Some direct ways for NASA to capitalize on its brand value would be to sell the rights to show the famous "NASA" logo on products or to link the NASA brand to commerical brands in advertising campaigns. The revenues earned from the sale of such rights would then be available to NASA for use on new space projects (which might in turn lead to even higher brand value!).

But in the context of the Google Lunar X PRIZE (GLXP) there is an even more interesting idea.
Many other space agencies around the world currently have rather weak brands. To improve public awareness, those agencies could use technologies developed under private funding by GLXP teams to fast-track the development and execution of their government-funded missions. Don't forget, the ultimate customers of the space agencies are the tax-payers of the respective nation/s, and which tax-payer will vote for a government that wants to spend billions on a a space agency that they've never even heard of?

How much do you think a space agency like ESA or ISRO would like to have its logo (next to the national flag/s of course) on a rover driving across the surface of the Moon or Mars? Food for thought for those entrepreneurial types trying to put together a business plan for the GLXP.

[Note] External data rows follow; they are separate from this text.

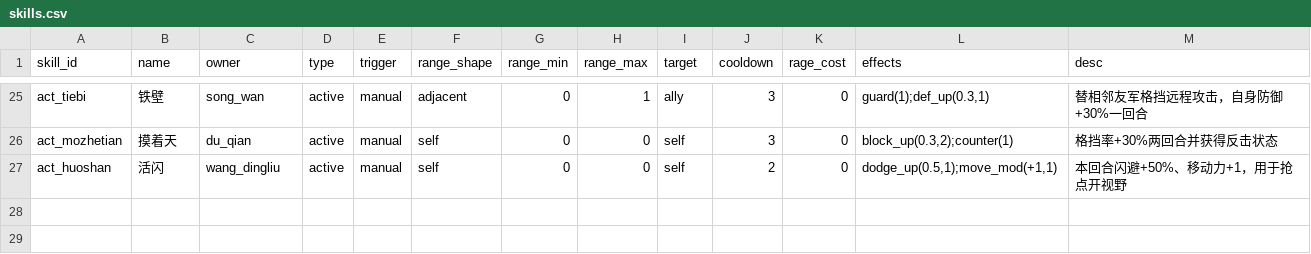
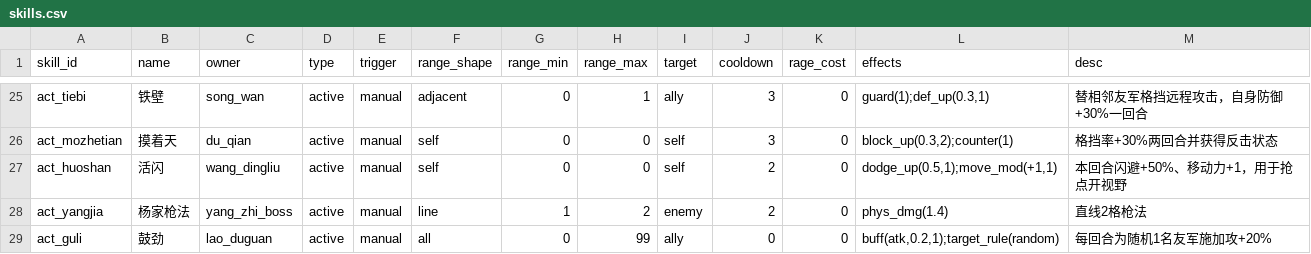
Before and after one commit to hohband/NewHeroGame, a CSV file: data/skills.csv, drawn as a sheet; only a part is shown, gaps mark what is left out.

Commit message:
M2：智取生辰纲示范关（策划文档第七章完整落地）
- data/enemies.csv：杨志(警觉特性)/老都管/厢军/晁盖/刘唐；地形表新增酒摊互动格；
  技能表新增杨家枪法/鼓劲（target_rule(random) 随机1目标）
- 夺取机制：InteractCommand 1回合引导、受击打断、回合开始收讫；COLLECT 胜利条件闭环
- 警觉特性：首次睡眠减免为1回合；Buff 新增 hot 再生类型（杨志狂暴回血5%）
- 触发器扩展：START 开局、if 附加条件（collect_below/unit_deployed）、status/regen/achievement_path/buff.unit
- T1-T6 全触发器、公孙胜彩蛋、双互斥成就（击杀者阵营记录）、首通奖励结算
- 调试场景：E 键夺取、引导标记、默认加载 ch03_01
- 160 项单元测试全绿；决策日志新增 D31

```diff
--- a/data/skills.csv
+++ b/data/skills.csv
@@ -27 +27,3 @@ act_mozhetian,摸着天,du_qian,active,manual,self,0,0,self,3,0,"block_up(0.3,2)
 act_huoshan,活闪,wang_dingliu,active,manual,self,0,0,self,2,0,"dodge_up(0.5,1);move_mod(+1,1)",本回合闪避+50%、移动力+1，用于抢点开视野
+act_yangjia,杨家枪法,yang_zhi_boss,active,manual,line,1,2,enemy,2,0,phys_dmg(1.4),直线2格枪法
+act_guli,鼓劲,lao_duguan,active,manual,all,0,99,ally,0,0,"buff(atk,0.2,1);target_rule(random)",每回合为随机1名友军施加攻+20%
```
Also changed, not shown: 17 other files.
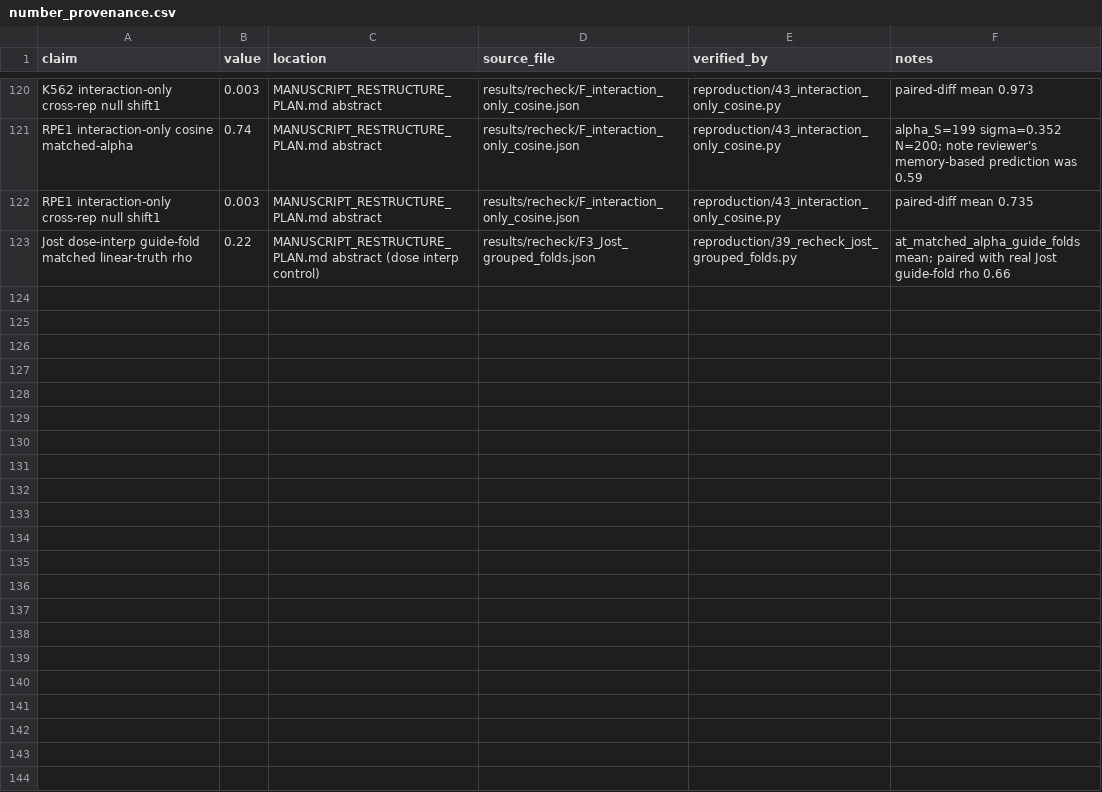
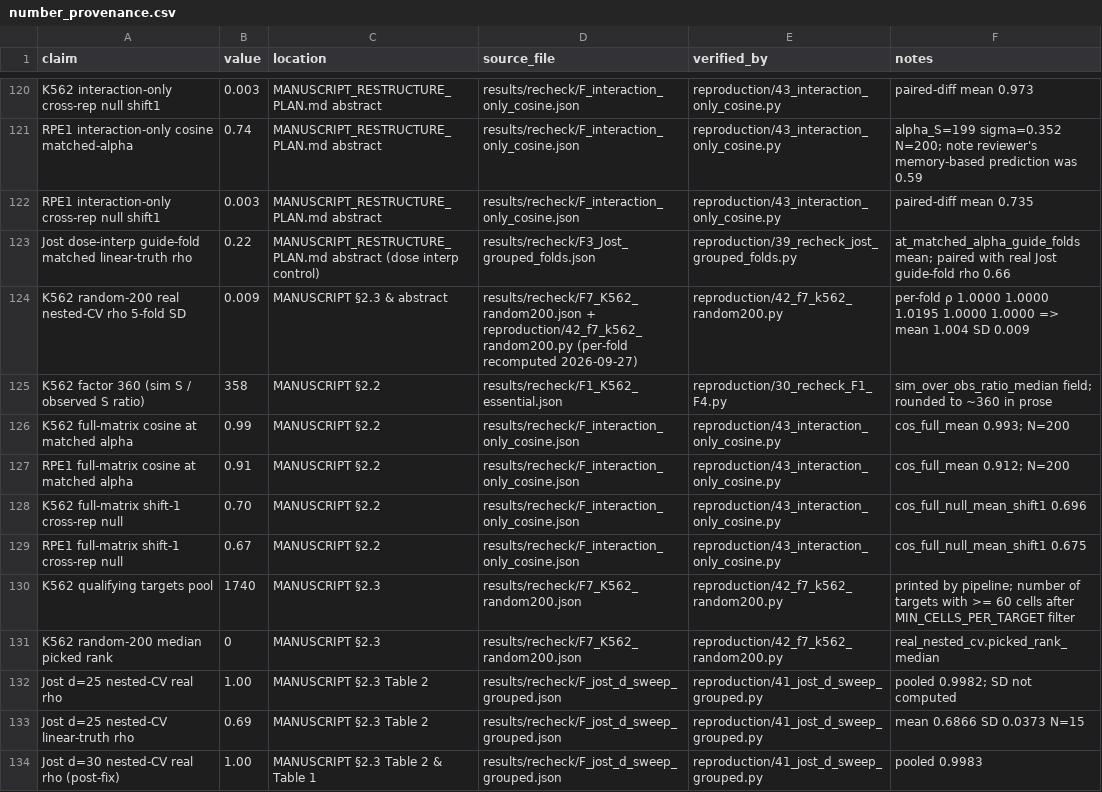
Before and after one commit to manarai/Anchor-op, a CSV file: results/recheck/number_provenance.csv, drawn as a sheet; only a part is shown, gaps mark what is left out; the diff covers the shown part only; the diff names each change by its address in the sheet, - before the commit and + after, or states it on an @@ line.

```diff
--- a/results/recheck/number_provenance.csv
+++ b/results/recheck/number_provenance.csv
+row 124: K562 random-200 real nested-CV rho 5-fold SD | 0.009 | MANUSCRIPT §2.3 & abstract | results/recheck/F7_K562_random200.json + reproduction/42_f7_k562_random200.py (per-fold recomputed 2026-09-27) | reproduction/42_f7_k562_random200.py | per-fold ρ 1.0000 1.0000 1.0195 1.0000 1.0000 => mean 1.004 SD 0.009
+row 125: K562 factor 360 (sim S / observed S ratio) | 358 | MANUSCRIPT §2.2 | results/recheck/F1_K562_essential.json | reproduction/30_recheck_F1_F4.py | sim_over_obs_ratio_median field; rounded to ~360 in prose
+row 126: K562 full-matrix cosine at matched alpha | 0.99 | MANUSCRIPT §2.2 | results/recheck/F_interaction_only_cosine.json | reproduction/43_interaction_only_cosine.py | cos_full_mean 0.993; N=200
+row 127: RPE1 full-matrix cosine at matched alpha | 0.91 | MANUSCRIPT §2.2 | results/recheck/F_interaction_only_cosine.json | reproduction/43_interaction_only_cosine.py | cos_full_mean 0.912; N=200
+row 128: K562 full-matrix shift-1 cross-rep null | 0.70 | MANUSCRIPT §2.2 | results/recheck/F_interaction_only_cosine.json | reproduction/43_interaction_only_cosine.py | cos_full_null_mean_shift1 0.696
+row 129: RPE1 full-matrix shift-1 cross-rep null | 0.67 | MANUSCRIPT §2.2 | results/recheck/F_interaction_only_cosine.json | reproduction/43_interaction_only_cosine.py | cos_full_null_mean_shift1 0.675
+row 130: K562 qualifying targets pool | 1740 | MANUSCRIPT §2.3 | results/recheck/F7_K562_random200.json | reproduction/42_f7_k562_random200.py | printed by pipeline; number of targets with >= 60 cells after MIN_CELLS_PER_TARGET filter
+row 131: K562 random-200 median picked rank | 0 | MANUSCRIPT §2.3 | results/recheck/F7_K562_random200.json | reproduction/42_f7_k562_random200.py | real_nested_cv.picked_rank_median
+row 132: Jost d=25 nested-CV real rho | 1.00 | MANUSCRIPT §2.3 Table 2 | results/recheck/F_jost_d_sweep_grouped.json | reproduction/41_jost_d_sweep_grouped.py | pooled 0.9982; SD not computed
+row 133: Jost d=25 nested-CV linear-truth rho | 0.69 | MANUSCRIPT §2.3 Table 2 | results/recheck/F_jost_d_sweep_grouped.json | reproduction/41_jost_d_sweep_grouped.py | mean 0.6866 SD 0.0373 N=15
+row 134: Jost d=30 nested-CV real rho (post-fix) | 1.00 | MANUSCRIPT §2.3 Table 2 & Table 1 | results/recheck/F_jost_d_sweep_grouped.json | reproduction/41_jost_d_sweep_grouped.py | pooled 0.9983
```
Also changed, not shown: 10 added rows elsewhere in this file, 1 other file.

Jan 2, 2009

NASA Moon Rover Tire Recreated from Spare

Now 80 years old, Farence Pavlicks (apologies if the spelling is wrong), invented the Lunar Roving Vehicle tires used in the Apollo Program while working for General Motors' Defense Research Labs back in the 1950's. The tires were manufactured by Goodyear and consisted of zinc-coated woven steel wires in place of the rubber compounds normally used for tires on Earth.

After NASA lost all traces of information on the design and manufacturing of the lunar rover tires, they used his advice to recreate the original design in a project redeveloping new tires to support the NASA return to the Moon.

Follow this link to hear the complete story by NPR News.

Let's hope NASA is able to recover all the other knowledge gained during the Apollo program needed to for their return to the Moon. The need to re-capture that knowledge is surely a big driver for NASA to stick with its plans to return the Moon in the coming decade.

Jan 1, 2009

Build Your Own Apollo Guidance Computer


Ever wondered what makes a spacecraft's main computer tick? Now, thanks to John Pultorak, you can make yourself a complete replica of the original guidance computer used in the NASA Apollo missions. All the documents you need to repeat his effort are given here.

The Apollo Guidance Computer (AGC) was developed in the early 1960s by the MIT Instrumentation Laboratory, and could automatically controll all of the navigational systems onboard the Apollo spacecraft.

John took 4 years to hunt down all the technical reports and find the necessary components. Also, to be sure that his replica AGC would work, he also created simulations of the complete computer's logic using modern development tools.

And if you ever wanted proof that there were some useful technology spin-offs from the space industry into other sectors, note that it was the first computer to use integrated circuits, a technology that has now become an integral part of our everyday life. In fact, the AGC used over 4000 of them!

Spaceflight and competitions have always spawned new designs and approaches so imagine what technology spin-offs will come out of the Google Lunar X PRIZE...